● ACTIVITY
From the records below, please return each line that holds the word "else".

Detected change data
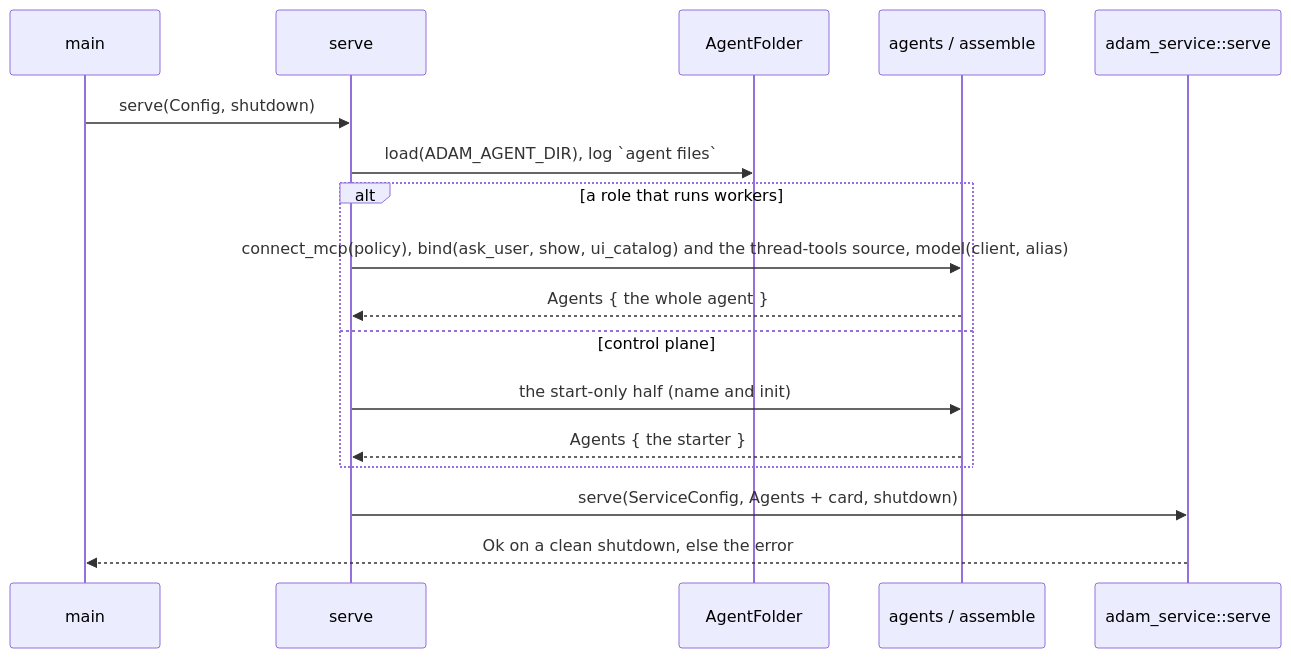
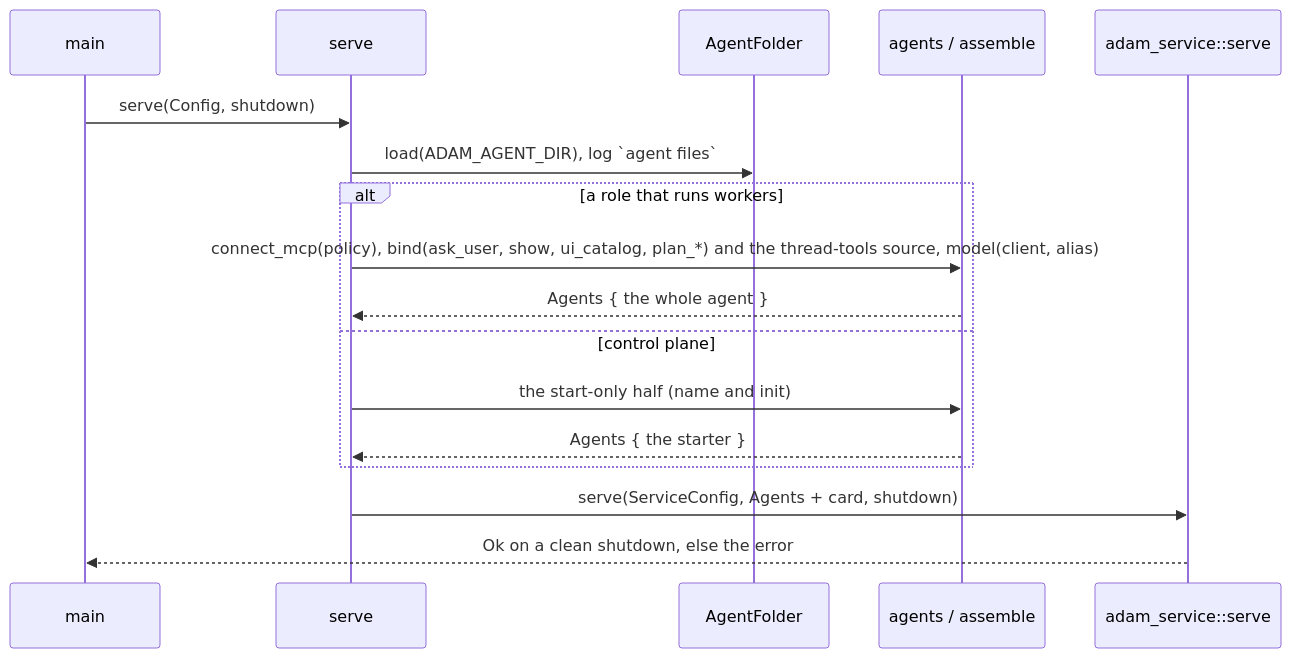
Before and after one commit to vymalo/another-adam-rs: the first of 2 diagrams in bin/adam-agent/README.md, drawn with Mermaid. The commit also changed other lines of this file and 10 other files, not shown here.

First line of the commit message:
docs: the plan tools (ADR 0044 slice 6) in the READMEs, the reference pages, the guide and the skills

````diff
--- a/bin/adam-agent/README.md
+++ b/bin/adam-agent/README.md
@@ -233,19 +238,19 @@
 ```mermaid
 sequenceDiagram
   participant M as main
   participant S as serve
   participant F as AgentFolder
   participant A as agents / assemble
   participant V as adam_service::serve
   M->>S: serve(Config, shutdown)
   S->>F: load(ADAM_AGENT_DIR), log `agent files`
   alt a role that runs workers
-    S->>A: connect_mcp(policy), bind(ask_user, show, ui_catalog) and the thread-tools source, model(client, alias)
+    S->>A: connect_mcp(policy), bind(ask_user, show, ui_catalog, plan_*) and the thread-tools source, model(client, alias)
     A-->>S: Agents { the whole agent }
   else control plane
     S->>A: the start-only half (name and init)
     A-->>S: Agents { the starter }
   end
   S->>V: serve(ServiceConfig, Agents + card, shutdown)
   V-->>M: Ok on a clean shutdown, else the error
 ```
````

● TASK OUTPUT
   else control plane
   V-->>M: Ok on a clean shutdown, else the error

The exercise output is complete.